• **Problem to solve**
Return the lines below in which the string "runtime" occurs.

• **Supplied information**
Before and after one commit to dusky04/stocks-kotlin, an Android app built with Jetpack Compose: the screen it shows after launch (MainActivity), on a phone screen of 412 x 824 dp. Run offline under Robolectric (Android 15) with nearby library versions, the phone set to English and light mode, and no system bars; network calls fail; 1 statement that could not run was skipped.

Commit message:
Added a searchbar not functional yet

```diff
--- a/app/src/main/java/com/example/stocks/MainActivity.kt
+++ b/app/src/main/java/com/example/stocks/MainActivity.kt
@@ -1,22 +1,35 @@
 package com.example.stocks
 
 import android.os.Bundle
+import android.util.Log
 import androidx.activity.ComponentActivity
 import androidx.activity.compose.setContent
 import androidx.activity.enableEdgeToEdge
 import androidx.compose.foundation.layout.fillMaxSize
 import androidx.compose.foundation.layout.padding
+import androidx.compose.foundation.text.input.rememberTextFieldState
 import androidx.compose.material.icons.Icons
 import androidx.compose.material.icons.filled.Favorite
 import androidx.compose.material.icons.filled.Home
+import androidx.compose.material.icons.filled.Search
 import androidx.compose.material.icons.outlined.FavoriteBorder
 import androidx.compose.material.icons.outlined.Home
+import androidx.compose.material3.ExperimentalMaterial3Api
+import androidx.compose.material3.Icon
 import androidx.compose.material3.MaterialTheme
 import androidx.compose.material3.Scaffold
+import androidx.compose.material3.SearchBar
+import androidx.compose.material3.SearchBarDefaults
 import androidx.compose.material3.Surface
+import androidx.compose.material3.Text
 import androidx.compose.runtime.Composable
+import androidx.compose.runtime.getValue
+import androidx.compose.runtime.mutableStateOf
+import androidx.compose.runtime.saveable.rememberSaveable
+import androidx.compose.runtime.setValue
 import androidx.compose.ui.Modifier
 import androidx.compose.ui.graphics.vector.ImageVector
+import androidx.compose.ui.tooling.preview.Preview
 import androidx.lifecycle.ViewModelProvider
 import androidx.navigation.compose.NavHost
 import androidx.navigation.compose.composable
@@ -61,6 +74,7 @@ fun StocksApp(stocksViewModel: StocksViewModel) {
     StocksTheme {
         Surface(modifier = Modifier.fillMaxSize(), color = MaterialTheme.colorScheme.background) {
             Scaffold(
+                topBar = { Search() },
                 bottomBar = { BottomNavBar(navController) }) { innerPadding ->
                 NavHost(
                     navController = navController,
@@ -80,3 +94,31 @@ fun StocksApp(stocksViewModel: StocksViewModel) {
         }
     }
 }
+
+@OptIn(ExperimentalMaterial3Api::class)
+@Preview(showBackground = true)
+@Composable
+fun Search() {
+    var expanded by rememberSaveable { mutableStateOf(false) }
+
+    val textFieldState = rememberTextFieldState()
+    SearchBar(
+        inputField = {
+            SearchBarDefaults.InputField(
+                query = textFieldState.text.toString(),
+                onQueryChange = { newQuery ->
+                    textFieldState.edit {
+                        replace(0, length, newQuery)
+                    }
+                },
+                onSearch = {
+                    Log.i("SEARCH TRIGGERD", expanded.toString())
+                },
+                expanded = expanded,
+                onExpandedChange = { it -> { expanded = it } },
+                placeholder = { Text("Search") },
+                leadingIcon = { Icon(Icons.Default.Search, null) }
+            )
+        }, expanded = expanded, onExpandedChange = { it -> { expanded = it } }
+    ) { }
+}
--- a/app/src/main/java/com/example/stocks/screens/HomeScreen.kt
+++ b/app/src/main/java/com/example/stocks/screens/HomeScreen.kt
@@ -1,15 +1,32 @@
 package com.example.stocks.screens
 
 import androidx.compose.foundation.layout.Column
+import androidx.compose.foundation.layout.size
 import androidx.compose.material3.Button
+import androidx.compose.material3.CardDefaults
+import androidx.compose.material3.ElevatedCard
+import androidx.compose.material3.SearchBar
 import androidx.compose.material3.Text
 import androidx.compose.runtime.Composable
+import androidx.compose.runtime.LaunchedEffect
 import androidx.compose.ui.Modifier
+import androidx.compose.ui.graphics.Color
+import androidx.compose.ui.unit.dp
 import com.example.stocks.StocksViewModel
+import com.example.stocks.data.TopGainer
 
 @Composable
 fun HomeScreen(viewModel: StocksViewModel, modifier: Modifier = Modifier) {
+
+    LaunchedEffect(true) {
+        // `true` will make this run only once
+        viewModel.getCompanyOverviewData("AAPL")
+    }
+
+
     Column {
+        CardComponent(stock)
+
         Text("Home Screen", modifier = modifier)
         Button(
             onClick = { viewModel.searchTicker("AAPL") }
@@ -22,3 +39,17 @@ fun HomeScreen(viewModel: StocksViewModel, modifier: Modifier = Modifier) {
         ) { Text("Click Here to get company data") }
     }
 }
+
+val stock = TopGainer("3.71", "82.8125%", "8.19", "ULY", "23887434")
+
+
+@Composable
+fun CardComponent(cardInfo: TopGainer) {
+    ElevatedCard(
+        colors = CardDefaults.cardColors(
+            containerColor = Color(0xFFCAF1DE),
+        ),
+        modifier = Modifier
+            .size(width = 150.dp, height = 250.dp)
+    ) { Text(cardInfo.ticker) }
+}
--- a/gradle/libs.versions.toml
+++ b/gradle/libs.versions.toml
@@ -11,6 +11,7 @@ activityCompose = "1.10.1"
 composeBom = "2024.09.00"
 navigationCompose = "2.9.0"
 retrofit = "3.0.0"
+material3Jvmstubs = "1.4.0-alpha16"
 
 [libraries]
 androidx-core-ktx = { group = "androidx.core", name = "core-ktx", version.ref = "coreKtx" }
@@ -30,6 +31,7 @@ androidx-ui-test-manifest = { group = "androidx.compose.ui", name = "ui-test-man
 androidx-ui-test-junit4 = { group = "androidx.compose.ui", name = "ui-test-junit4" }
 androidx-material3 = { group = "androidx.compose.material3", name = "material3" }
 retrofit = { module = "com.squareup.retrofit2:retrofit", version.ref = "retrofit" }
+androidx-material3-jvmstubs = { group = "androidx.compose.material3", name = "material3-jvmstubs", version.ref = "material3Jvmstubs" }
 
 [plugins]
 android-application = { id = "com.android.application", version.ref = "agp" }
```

• **Answer section**
 import androidx.compose.runtime.Composable
+import androidx.compose.runtime.getValue
+import androidx.compose.runtime.mutableStateOf
+import androidx.compose.runtime.saveable.rememberSaveable
+import androidx.compose.runtime.setValue
 import androidx.compose.runtime.Composable
+import androidx.compose.runtime.LaunchedEffect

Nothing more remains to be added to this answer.